- Data records -
§ §
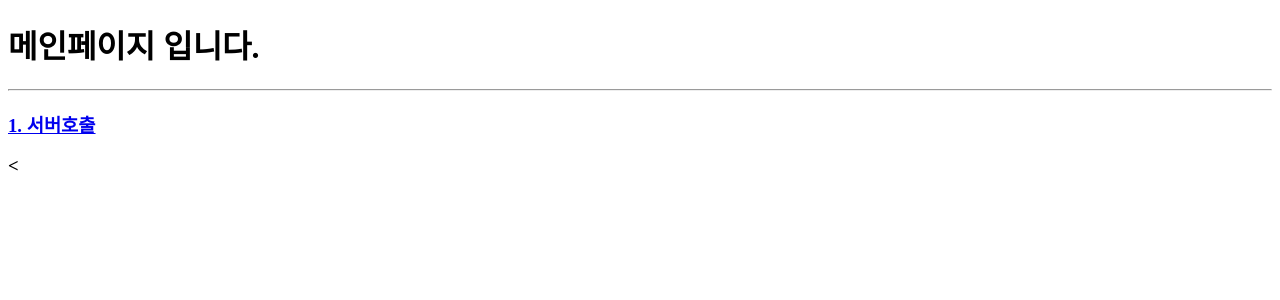
Repository: ParkHyeonju12/servlet
Page: web-workspace/02_noDbProject/src/main/webapp/index.html
An editor plug-in stored every save of this project. The page is shown before and after the next save, followed by the edit.
The browser window is 1280 px wide. The pictures show the whole page.

Above is the page before, as saved 2022-08-29 06:12:01.

After the next save:
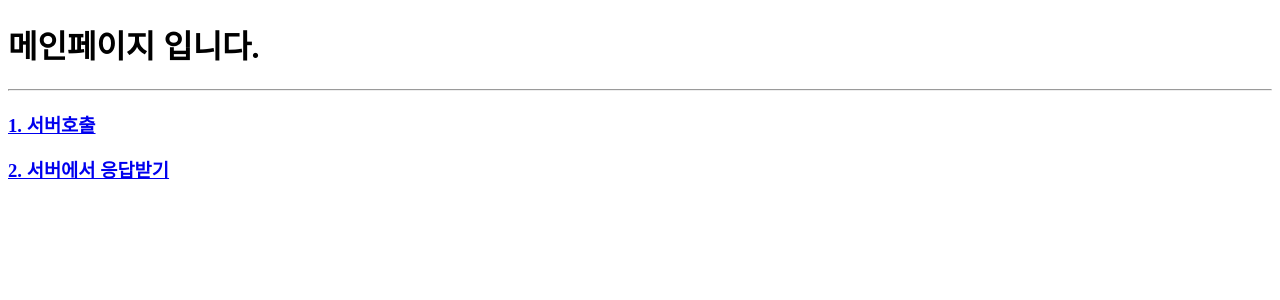
Saved 18 s later.
--- a/web-workspace/02_noDbProject/src/main/webapp/index.html
+++ b/web-workspace/02_noDbProject/src/main/webapp/index.html
@@ -8,6 +8,6 @@
 	<h1>메인페이지 입니다.</h1>
 	<hr>
 	<h3><a href="/requestServer.do">1. 서버호출</a></h3>
-	<h3><</h3>
+	<h3><a href="/responseTest.do">2. 서버에서 응답받기</a></h3>
 </body>
 </html>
§ §
- What you need to do -
May I have only the lines from the start of the data through the line containing "An editor plug-in", both included, reproduced exactly and without the pictures?

- The answer -
Repository: ParkHyeonju12/servlet
Page: web-workspace/02_noDbProject/src/main/webapp/index.html
An editor plug-in stored every save of this project. The page is shown before and after the next save, followed by the edit.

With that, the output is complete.